[Front-end code edit data]
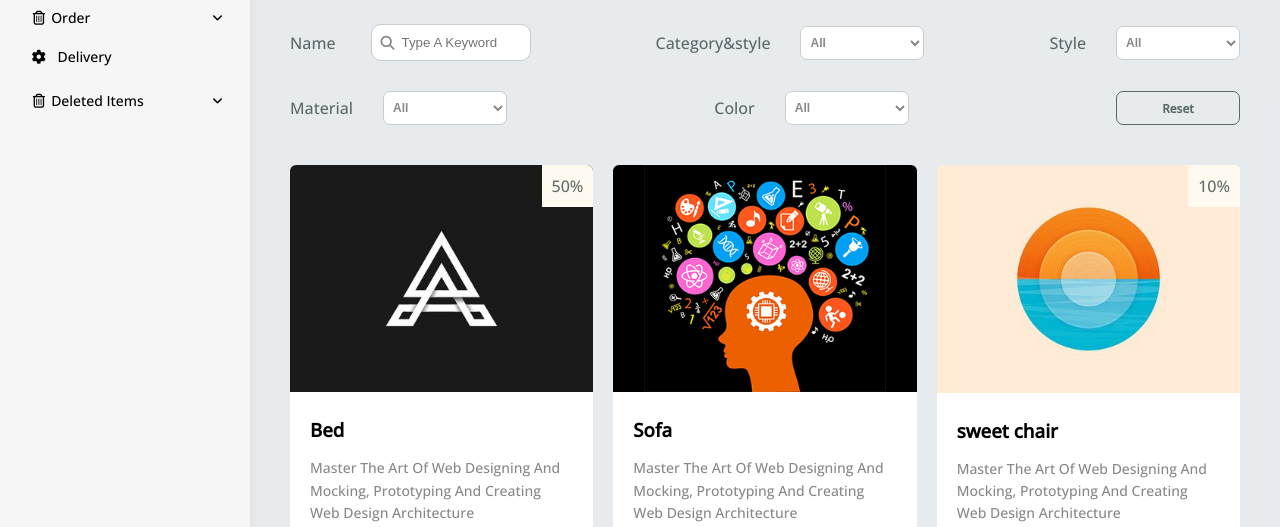
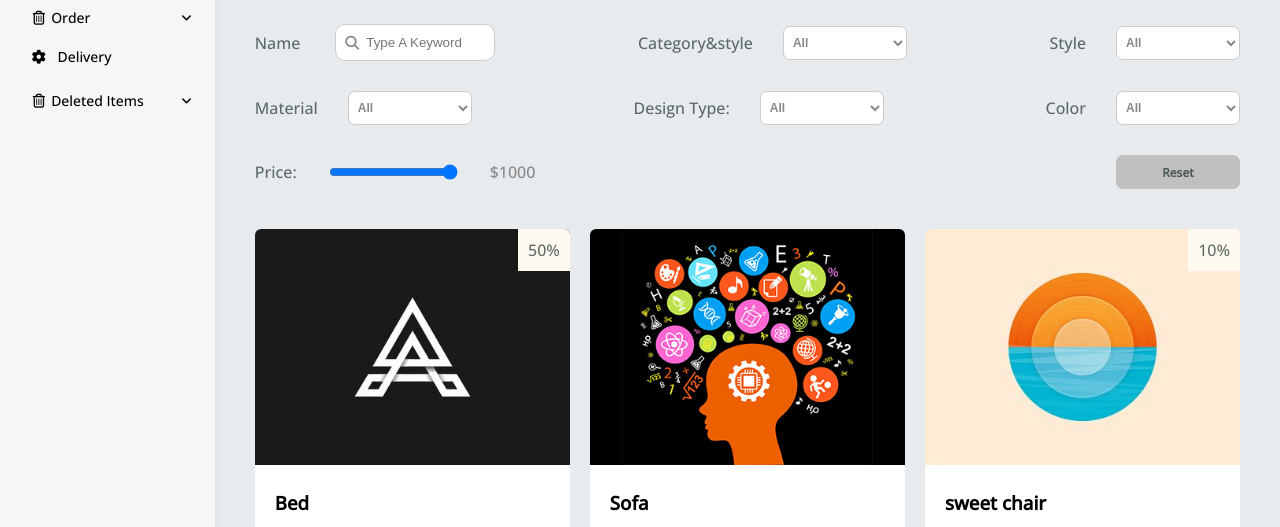
Before and after one commit to solaf10/ArchiLinkDashboard, a plain HTML site: page companyAdmin/index.html in a window 1280 px wide. Shown: the part 146-673 px from the top of the page. Drawn offline with nearby package versions, Linux system fonts and the light colour scheme.

Commit message:
enable filters and sidebar edit and colors sweeter

```diff
--- a/companyAdmin/index.html
+++ b/companyAdmin/index.html
@@ -314,11 +314,26 @@
       }
       /* Start Sidebar */
       .sidebar {
-        position: fixed;
-        height: 100vh;
+        position: relative;
         width: 250px;
         box-shadow: 0 0 10px #ddd;
-        z-index: 100;
+      }
+      .sidebar > .holder {
+        position: fixed;
+        width: 179px;
+        height: 100vh;
+      }
+      @media (max-width: 991px) {
+        .sidebar > .holder {
+          position: fixed;
+          width: 165px;
+        }
+      }
+      @media (max-width: 991px) {
+        .sidebar > .holder {
+          position: fixed;
+          width: 32px;
+        }
       }
       .sidebar .logo-holder h3 {
         margin: 0px;
@@ -386,17 +401,16 @@
         .accordion-list {
           padding-left: 0px !important;
         }
-        .sidebar span {
+        .sidebar ul li a span,
+        .sidebar ul li span {
           display: none;
         }
       }
       /* End Sidebar */
       /* Start Content */
       .page > .content {
-        transform: translateX(250px);
         overflow: hidden;
         background-color: #c0c0c033;
-        width: calc(100% - 250px);
       }
       .head .search::before {
         font-family: var(--fa-style-family-classic);
@@ -469,12 +483,6 @@
           margin-left: 10px;
           margin-right: 10px;
           gap: 10px;
-        }
-        .page > .content {
-          transform: translateX(58px);
-          overflow: hidden;
-          background-color: #c0c0c033;
-          width: calc(100% - 58px);
         }
       }
       /* End Content */
@@ -1878,14 +1886,14 @@
       }
       /*  */
       .btn.reset-btn {
-        border: 1px solid var(--blue-color);
+        background-color: #c0c0c0;
         color: var(--blue-color);
-        background-color: transparent;
+        border: none;
       }
       .btn.reset-btn:hover {
-        box-shadow: none;
-        color: white !important;
-        background-color: var(--blue-color);
+        box-shadow: rgba(17, 17, 26, 0.1) 0px 4px 16px,
+          rgba(17, 17, 26, 0.1) 0px 8px 24px,
+          rgba(17, 17, 26, 0.1) 0px 16px 56px;
       }
       .friend {
         display: flex;
@@ -1897,6 +1905,7 @@
   <body>
     <div class="page d-flex">
       <div class="sidebar p-20 p-relative">
+        <div class="holder">
           <div class="logo-holder">
             <img
               style="width: 30px; height: 30px"
@@ -2009,18 +2018,20 @@
               padding: 10px 15px;
               border-radius: 6px;
               border: none;
-            background-color: #c0c0c04d;
+              color: white;
+              background-color: #1a1a1a;
               position: absolute;
               bottom: 10%;
               left: 50%;
               transform: translateX(-50%);
-            width: 75%;
+              width: 100%;
             "
             class="logout"
           >
             <i class="log-out-icon fas fa-power-off"></i>
             <span>Logout</span>
           </button>
+        </div>
       </div>
       <div class="content w-full">
         <!-- Start Head -->
@@ -2042,7 +2053,7 @@
         <!-- End Head -->
         <div class="special-head" style="margin-bottom: 20px">
           <h1 class="p-relative">Manage Products</h1>
-          <a href="addCity.html" class="btn">+ Add City</a>
+          <a href="addProduct.html" class="btn">+ Add Product</a>
         </div>
         <div class="wrapper d-grid gap-20">
           <div class="filters" style="justify-content: space-between">
@@ -2054,7 +2065,7 @@
                 <div class="search p-relative">
                   <input
                     id="name-search"
-                    class="p-10"
+                    class="filter-input p-10"
                     type="search"
                     placeholder="Type A Keyword"
                   />
@@ -2073,17 +2084,17 @@
                     background-color: white;
                     box-shadow: none;
                   "
-                  class="btn"
+                  class="filter-input btn"
                   name="role"
                 >
                   <option value="all">All</option>
                   <optgroup label="Bedroom">
-                    <option value="beds">Beds</option>
-                    <option value="mirror">mirror</option>
+                    <option value="chairs">Chairs</option>
+                    <option value="bed">Bed</option>
                   </optgroup>
                   <optgroup label="livingroom">
-                    <option value="sofa">sofa</option>
-                    <option value="table">Customer</option>
+                    <option value="sofa">Sofa</option>
+                    <option value="table">Table</option>
                   </optgroup>
                 </select>
               </div>
@@ -2102,7 +2113,7 @@
                     background-color: white;
                     box-shadow: none;
                   "
-                  class="btn"
+                  class="filter-input btn"
                   id="style-filter"
                 >
                   <option value="all">All</option>
@@ -2125,20 +2136,20 @@
                     background-color: white;
                     box-shadow: none;
                   "
-                  class="btn"
+                  class="filter-input btn"
                   id="material-filter"
                 >
                   <option value="all">All</option>
-                  <option value="classic">wood</option>
+                  <option value="wood">wood</option>
                   <option value="modern">Fur</option>
                 </select>
               </div>
-              <div class="color">
+              <div class="design-type">
                 <label
-                  for="color-filter"
+                  for="design-type-filter"
                   style="color: var(--blue-color)"
                   for="role-select"
-                  >Color</label
+                  >Design Type:</label
                 >
                 <select
                   style="
@@ -2148,7 +2159,30 @@
                     background-color: white;
                     box-shadow: none;
                   "
-                  class="btn"
+                  class="filter-input btn"
+                  id="design-type-filter"
+                >
+                  <option value="all">All</option>
+                  <option value="exterior">Exterior</option>
+                  <option value="interior">Interior</option>
+                </select>
+              </div>
+              <div class="color">
+                <label
+                  for="color-filter"
+                  style="color: var(--blue-color)"
+                  for="role-select"
+                  >Color</label
+                >
+                <select
+                  style="
+                    padding: 5px;
+                    border: 1px solid #ccc;
+                    color: #888;
+                    background-color: white;
+                    box-shadow: none;
+                  "
+                  class="colors filter-input btn"
                   id="color-filter"
                 >
                   <option value="all">All</option>
@@ -2168,12 +2202,28 @@
                   ></option>
                 </select>
               </div>
+              <div class="price">
+                <label
+                  for="price-filter"
+                  style="color: var(--blue-color)"
+                  for="role-select"
+                  >Price:</label
+                >
+                <input
+                  class="filter-input"
+                  type="range"
+                  min="0"
+                  step="100"
+                  max="1000"
+                  value="0"
+                />
+                <span style="color: #888" class="price-filter-value"></span>
+              </div>
               <div class="btn reset-btn" onclick="resetFilters()">Reset</div>
             </div>
           </div>
           <div class="courses-page d-grid m-20 gap-20">
             <div class="course bg-white rad-6 p-relative">
-              <span class="sale">50%</span>
               <img class="cover" src="../imgs/course-01.jpg" alt="" />
               <div class="p-20">
                 <h3 class="m-0">Bed</h3>
@@ -2221,6 +2271,7 @@
                   165
                 </span>
               </div>
+              <span class="sale">50%</span>
               <div class="overlay more-infos" style="display: none">
                 <div class="back" onclick="handlePopUp(false, 0)"></div>
                 <div class="content">
@@ -2371,7 +2422,6 @@
               </div>
             </div>
             <div class="course bg-white rad-6 p-relative">
-              <span class="sale">10%</span>
               <img class="cover" src="../imgs/course-03.jpg" alt="" />
               <div class="p-20">
                 <h3 class="m-0">sweet chair</h3>
@@ -2419,6 +2469,7 @@
                   300
                 </span>
               </div>
+              <span class="sale">10%</span>
               <div class="overlay more-infos" style="display: none">
                 <div class="back" onclick="handlePopUp(false, 2)"></div>
                 <div class="content">
@@ -2541,9 +2592,14 @@
             "none";
         }
       }
+      // range value
+      const priceHolder = document.querySelector(".filters-holder .price");
+      priceHolder.lastElementChild.innerHTML = `0$ - ${priceHolder.children[1].value}$`;
+      priceHolder.addEventListener("change", (e) => {
+        priceHolder.lastElementChild.innerHTML = `0$ - ${e.target.value}$`;
+      });
       //show Product infos
       function showProductInfo(infos) {
-        console.log(infos);
         handlePopUp(true, 2);
         const {
           width,
@@ -2608,72 +2664,122 @@
                </ul>`;
       }
       // filters
-      /* const productInfos = document.querySelectorAll(
-        ".wrapper .courses-page .course .content"
+      document.addEventListener("DOMContentLoaded", () => {
+        const searchInput = document.getElementById("name-search");
+        const categorySelect = document.getElementById("role-select");
+        const styleSelect = document.getElementById("style-filter");
+        const materialSelect = document.getElementById("material-filter");
+        const designTypeSelect = document.getElementById("design-type-filter");
+        const colorSelect = document.getElementById("color-filter");
+        const priceInput = document.querySelector('.price input[type="range"]');
+        const priceValue = document.querySelector(".price-filter-value");
+
+        const courses = document.querySelectorAll(".course");
+
+        function filterCourses() {
+          const searchText = searchInput.value.toLowerCase();
+          const selectedCategory = categorySelect.value;
+          const selectedStyle = styleSelect.value;
+          const selectedMaterial = materialSelect.value;
+          const selectedDesignType = designTypeSelect.value;
+          const selectedColor = colorSelect.value;
+          const maxPrice = parseInt(priceInput.value, 10);
+
+          courses.forEach((course) => {
+            const title = course.querySelector("h3").textContent.toLowerCase();
+            const price = parseInt(
+              course
+                .querySelector(".fa-dollar-sign")
+                .nextSibling.textContent.trim(),
+              10
             );
-      const productName = document.querySelectorAll(
-        ".wrapper .courses-page .course h3"
-      );
-      const searchInput = document.querySelector(
-        ".wrapper .filters .search input"
-      );
-      const selects = document.querySelectorAll(".wrapper .filters select");
-      const productInfosHolder = document.querySelector(
-        ".wrapper .courses-page"
-      );
-      let filteredNames = [];
-      let filteredRoles = [];
-      function resetFilters() {
-        selects.forEach((select) => (select.value = "all"));
+
+            const category = course
+              .querySelector(".detailed-infos li:nth-child(1) p")
+              .textContent.toLowerCase();
+            const type = course
+              .querySelector(".detailed-infos li:nth-child(2) p")
+              .textContent.toLowerCase();
+            const style = course
+              .querySelector(".detailed-infos li:nth-child(3) p")
+              .textContent.toLowerCase();
+            const material = course
+              .querySelector(".detailed-infos li:nth-child(4) p")
+              .textContent.toLowerCase();
+            const designType = course
+              .querySelector(".detailed-infos li:nth-child(5) p")
+              .textContent.toLowerCase();
+            const colors = Array.from(
+              course.querySelectorAll(".detailed-infos li:nth-child(6) .color")
+            ).map((c) => c.style.backgroundColor);
+
+            let isVisible = true;
+
+            if (searchText && !title.includes(searchText)) {
+              isVisible = false;
+            }
+
+            if (selectedCategory !== "all" && selectedCategory !== type) {
+              isVisible = false;
+            }
+
+            if (selectedStyle !== "all" && selectedStyle !== style) {
+              isVisible = false;
+            }
+
+            if (selectedMaterial !== "all" && selectedMaterial !== material) {
+              isVisible = false;
+            }
+
+            if (
+              selectedDesignType !== "all" &&
+              selectedDesignType !== designType
+            ) {
+              isVisible = false;
+            }
+
+            if (selectedColor !== "all" && !colors.includes(selectedColor)) {
+              isVisible = false;
+            }
+
+            if (price > maxPrice) {
+              isVisible = false;
+            }
+
+            course.style.display = isVisible ? "" : "none";
+          });
+        }
+
+        // Show price value live
+        priceInput.addEventListener("input", () => {
+          priceValue.textContent = `$${priceInput.value}`;
+          filterCourses();
+        });
+
+        // Attach event listeners
+        searchInput.addEventListener("input", filterCourses);
+        categorySelect.addEventListener("change", filterCourses);
+        styleSelect.addEventListener("change", filterCourses);
+        materialSelect.addEventListener("change", filterCourses);
+        designTypeSelect.addEventListener("change", filterCourses);
+        colorSelect.addEventListener("change", filterCourses);
+
+        // Reset button logic
+        window.resetFilters = function () {
           searchInput.value = "";
-        showCards();
-      }
-      function showCards(
-        cards = Array.from(productInfos),
-        cardsHolder = productInfosHolder
-      ) {
-        cardsHolder.innerHTML = "";
-        for (let i = 0; i < cards.length; i++) {
-          cardsHolder.appendChild(cards[i].parentElement);
-        }
-      }
-      let filteredInfos = [];
-      const filters = document.querySelector(
-        ".wrapper .filters .filters-holder"
-      );
-      function filterFunc(name, type, style, material, color, arr) {
-        if (name == "" && role == "all") {
-          return Array.from(arr);
-        } else if (role == "all") {
-          return Array.from(arr).filter((client) =>
-            client.children[1].innerHTML.toLowerCase().includes(name)
-          );
-        } else if (name == "") {
-          console.log(12);
-          return Array.from(arr).filter((client) =>
-            client.children[2].innerHTML.toLowerCase().includes(role)
-          );
-        }
-        return Array.from(arr)
-          .filter((client) =>
-            client.children[1].innerHTML.toLowerCase().includes(name)
-          )
-          .filter((client) =>
-            client.children[2].innerHTML.toLowerCase().includes(role)
-          );
-      }
-      filters.addEventListener("input", (e) => {
-        filteredInfos = filterFunc(
-          searchInput.value.toLowerCase(),
-          select[0].value.toLowerCase(),
-          select[1].value.toLowerCase(),
-          select[2].value.toLowerCase(),
-          select[3].value.toLowerCase()
-        );
-        showCards(filteredInfos, productInfosHolder);
+          categorySelect.value = "all";
+          styleSelect.value = "all";
+          materialSelect.value = "all";
+          designTypeSelect.value = "all";
+          colorSelect.value = "all";
+          priceInput.value = priceInput.max;
+          priceValue.textContent = `$${priceInput.max}`;
+          filterCourses();
+        };
+
+        // Initialize
+        resetFilters();
       });
-     */
-      // function filter()
     </script>
   </body>
 </html>
```
Lines whose indentation alone changed are shown as unchanged.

(Problem to solve) On how many lines of the data does "border" appear? Give only that number.

(Written reply) 5